A root canal filling is a way of keeping a tooth, once the live part (the pulp) has become irreversibly damaged.
The pulp is a mixture of nerve fibres and tiny blood vessels that can become very inflamed (giving tooth ache) or die off (causing an abscess). This can happen either in the presence of tooth decay or after a heavy blow to the tooth.
The aim of the procedure is to painlessly remove the damaged pulp, under local anaesthetic, and remove any infection that may be present. Once the canals have been cleaned and shaped they are filled with a special filling material. This work is usually carried out over two visits of up to 90 minutes a time. Once the root canal filling is in place, the crown of the tooth is restored with a large filling or cast restoration.
An Example of Root Canal Filled Teeth
Are root fillings always successful?
Root canal fillings are a very successful treatment, with success rates well over 90% for many teeth. Obviously some cases do fail, most commonly when teeth are either very broken down or have an unusually complex root structure. Failure can also occur when the root canals are infected with bacteria that are resistant to the anti-bacterial pastes that are used.
Why does a root filling cost so much more than a normal filling?
A root canal filling takes much longer than a routine filling, usually over two visits and the fees reflect this. As well as the extra time, root canal fillings also require a great deal of specialist equipment and extra training, which adds to the overall cost.
Do root fillings hurt?
With careful use of local anaesthetic a root canal filling can be completely painless from start to finish. When a root canal filling is being done to a tooth that has been causing toothache, it will take the pain away and leave the patient feeling much better.
My dentist says I need a root filling but the tooth doesn't hurt me, so why should I bother?
When a tooth has died off there is often no pain from it, usually because the pulp has been destroyed. Although there is no pain, there will be infection present that will lead to an abscess. Early treatment of the tooth will remove this infection before it worsens and will prevent the abscess from becoming a problem.
If I don't want a root filling what other choices have I got?
Once the pulp of the tooth has become irreversibly damaged then a root canal filling is the only way of keeping the tooth.

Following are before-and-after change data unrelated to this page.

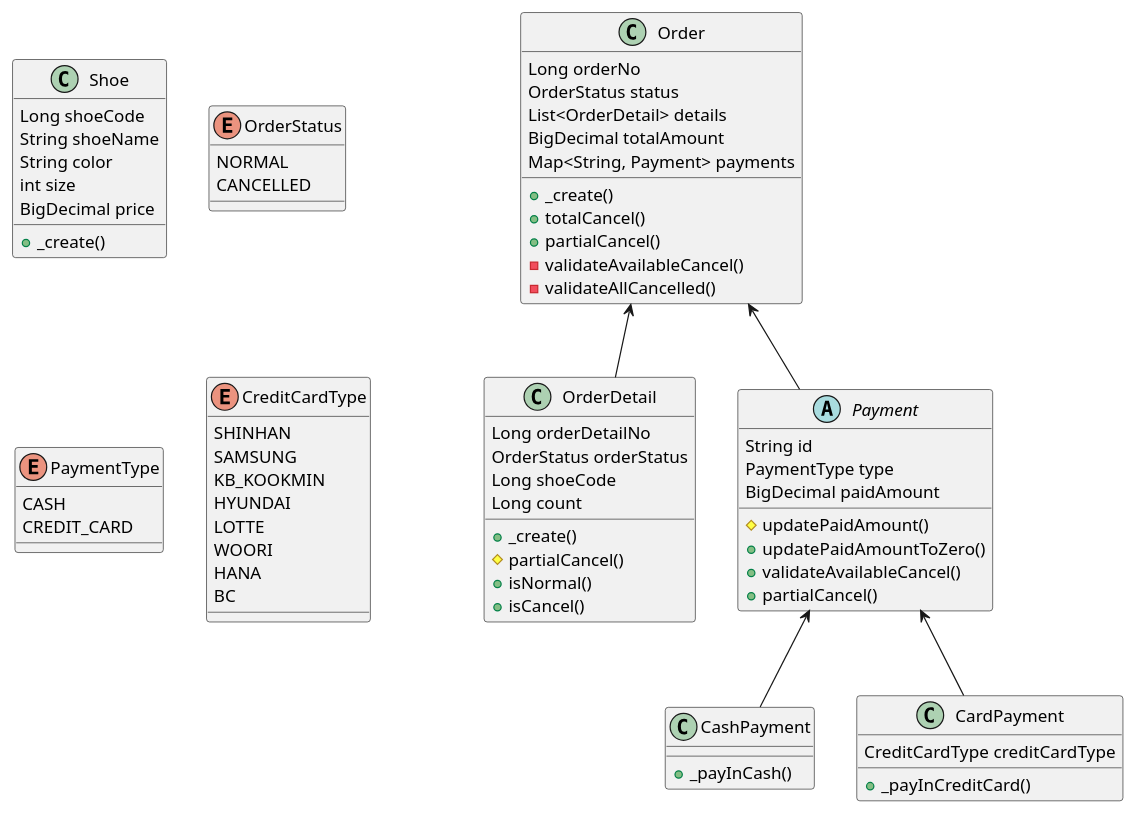
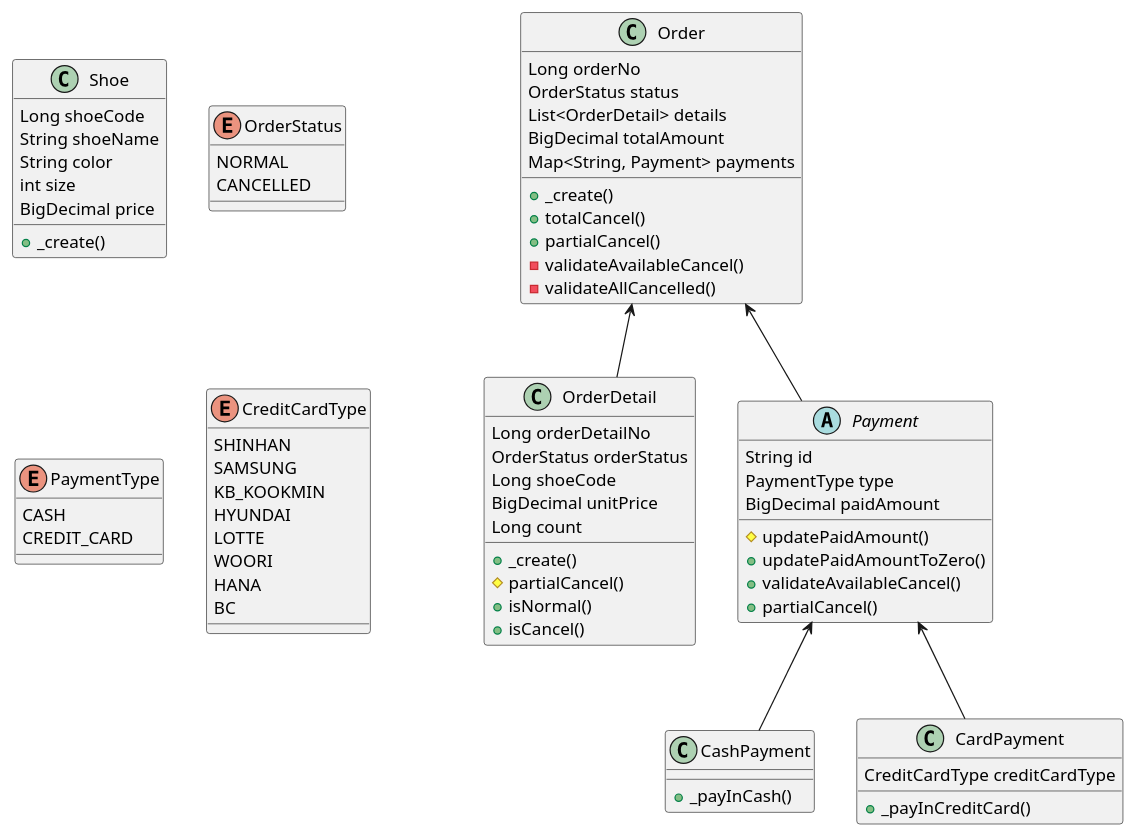
The diagram in docs/DomainStructure.puml (ABC-Mart-Owners-club/namjoon-shoe-store), drawn with PlantUML before and after one commit. The commit also changed 4 other files, not shown here.

Commit message:
Feature : [#5] add unit price at OrderDetail

```diff
--- a/docs/DomainStructure.puml
+++ b/docs/DomainStructure.puml
@@ -1,84 +1,85 @@
 @startuml
 
 
 
 class Shoe {
 Long shoeCode
 String shoeName
 String color
 int size
 BigDecimal price
 + _create()
 }
 
 enum OrderStatus {
 NORMAL
 CANCELLED
 }
 
 class Order {
 Long orderNo
 OrderStatus status
 List<OrderDetail> details
 BigDecimal totalAmount
 Map<String, Payment> payments
 + _create()
 + totalCancel()
 + partialCancel()
 - validateAvailableCancel()
 - validateAllCancelled()
 }
 
 class OrderDetail {
 Long orderDetailNo
 OrderStatus orderStatus
 Long shoeCode
+BigDecimal unitPrice
 Long count
 + _create()
 # partialCancel()
 + isNormal()
 + isCancel()
 }
 
 abstract class Payment {
 String id
 PaymentType type
 BigDecimal paidAmount
 # updatePaidAmount()
 + updatePaidAmountToZero()
 + validateAvailableCancel()
 + partialCancel()
 }
 
 class CashPayment {
 + _payInCash()
 }
 
 class CardPayment {
 CreditCardType creditCardType
 + _payInCreditCard()
 }
 
 enum PaymentType {
 CASH
 CREDIT_CARD
 }
 
 enum CreditCardType {
 SHINHAN
 SAMSUNG
 KB_KOOKMIN
 HYUNDAI
 LOTTE
 WOORI
 HANA
 BC
 }
 
 
 Order <-- OrderDetail
 Order <-- Payment
 Payment <-- CashPayment
 Payment <-- CardPayment
 
 @enduml
```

The only alternative treatment is to extract the tooth. Before making a decision on whether to save a tooth or not, any patient should consider how much it would cost to replace the tooth, and how this work will affect the teeth round about. Keeping the tooth with a root canal filling is usually the cheapest, least destructive option.